At the Watson conference, as can happen lots of places, ‘innovation’ was heard with an economic inflection. The word is often associated with technical improvements to commercial processes; increasing efficiency; lowering costs and driving up profitability. Indeed, in the discourses of public service reform, ‘innovation’ can even be a cover for privatisation or at least marketisation; a way of writing off the public sector as an anachronism. Good neoliberal stuff.
But there is another meaning for innovation within the public services, a meaning that is perhaps more commonly used in the northern European literature. Daglio et al (2015), writing for the OECD, captured some of this meaning with the statement ‘public sector innovation is about new ideas that work at creating public value’ (p. 4). But there are a few researchers whose work is extremely useful at capturing a sense of innovation as an expression of human agency, the exercise of collective creativity, and a means by which change can help to develop human capabilities, strengthen bonds of mutuality and improve society.
Almost a case study of these processes in action is Miettinen’s Innovation, Human Capabilities and Democracy (2013). Miettinen traces the growth of Finnish society and economy after the second world war and a planned shift from an essentially agrarian economy to a more diverse, modern and technological one. Showing how the Finnish state has seen itself as essentially enabling, regarding economic growth as a means of developing society, Miettinen explains the success of the Finnish school system, in particular, taking a long and multifaceted historical view. Innovation, human capabilities and democracy really are key words in Miettinen’s analysis.

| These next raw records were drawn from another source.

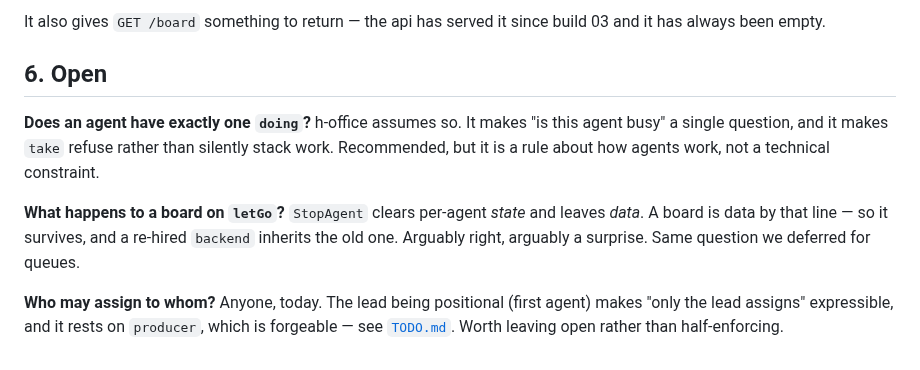
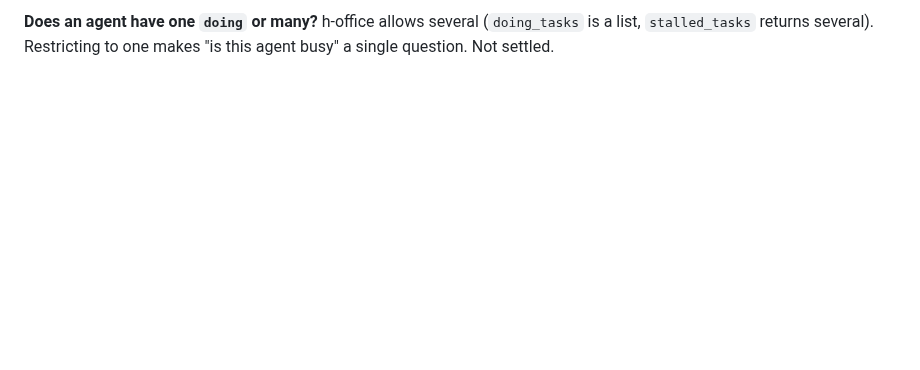
Before and after one commit to h-network/h-flock, a Markdown page: docs/PLAN-boards.md, the part around one of its changes. Drawn GitHub-style; blank space fills up the shorter version.

```diff
--- a/docs/PLAN-boards.md
+++ b/docs/PLAN-boards.md
@@ -151,19 +132,3 @@ boards the watchdog has only the half that cries wolf.
-It also gives `GET /board` something to return — the api has served it since
-build 03 and it has always been empty.
-
-## 6. Open
-
-**Does an agent have exactly one `doing`?** h-office assumes so. It makes "is
-this agent busy" a single question, and it makes `take` refuse rather than
-silently stack work. Recommended, but it is a rule about how agents work, not a
-technical constraint.
-
-**What happens to a board on `letGo`?** `StopAgent` clears per-agent *state* and
-leaves *data*. A board is data by that line — so it survives, and a re-hired
-`backend` inherits the old one. Arguably right, arguably a surprise. Same
-question we deferred for queues.
-
-**Who may assign to whom?** Anyone, today. The lead being positional (first
-agent) makes "only the lead assigns" expressible, and it rests on `producer`,
-which is forgeable — see [`TODO.md`](TODO.md). Worth leaving open rather than
-half-enforcing.
+**Does an agent have one `doing` or many?** h-office allows several
+(`doing_tasks` is a list, `stalled_tasks` returns several). Restricting to one
+makes "is this agent busy" a single question. Not settled.
```
Also changed, not shown: other parts of docs/PLAN-boards.md (+100 -119 lines).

Bart Nooteboom’s Learning and innovation in organisations and economies (2000) is a tour-de-force that draws on psychological studies of human development, educational analyses of learning, organisational theory perspectives on collaboration, and business strategy to show how new ideas emerge within both commercial and public sector bodies, ideas that be capitalised in order to create both private and public value. It is a book that sees Vygotsky next to Carlile next to Csikszentmihalyi next to Johnson & Scholes … and so on. Startlingly eclectic.
Catching Ourselves in the Act by Horst Hendriks-Jansen rejects the traditional cognitive science explanations of scripts and task descriptions in favour of ‘genetic’ (in the developmental sense) and historical analyses of human collaborative activities. Drawing on robotics, ethology and developmental psychology, Hendricks-Jansen elaborates ‘interactive emergence’ as a key concept and one that emphasises both the collective creativity involved in the identification and implementation of new ideas and the common bonds between people that are required in its realisation.
These books are good at getting at the social dimension – both in the local sense of how individuals work together to generate new ideas but also in the larger sense of how ideas can shape societies. For these authors, innovation is not a dirty word tarnished either by market capitalism nor the discourses of education reform.
Daglio, M., Gerson, D., Kitchen, H. (2015) Building Organisational Capacity for Public Sector Innovation. Background Paper prepared for the OECD Conference ‘Innovating the Public Sector: From Ideas to Impact, Paris, 12 – 13 November 2014
Hendriks-Jansen, H. (1996) Catching Ourselves in the Act: Situated Activity, Interactive Emergence, Evolution, and Human Thought. Cambridge, MA: MIT Press
Miettinen, R. (2013) Innovation, Human Capabilities and Democracy: Towards an Enabling Welfare State. Oxford: Oxford University Press.
Noteboom, B. (2000) Learning and innovation in organizations and economies. Oxford: Oxford University Press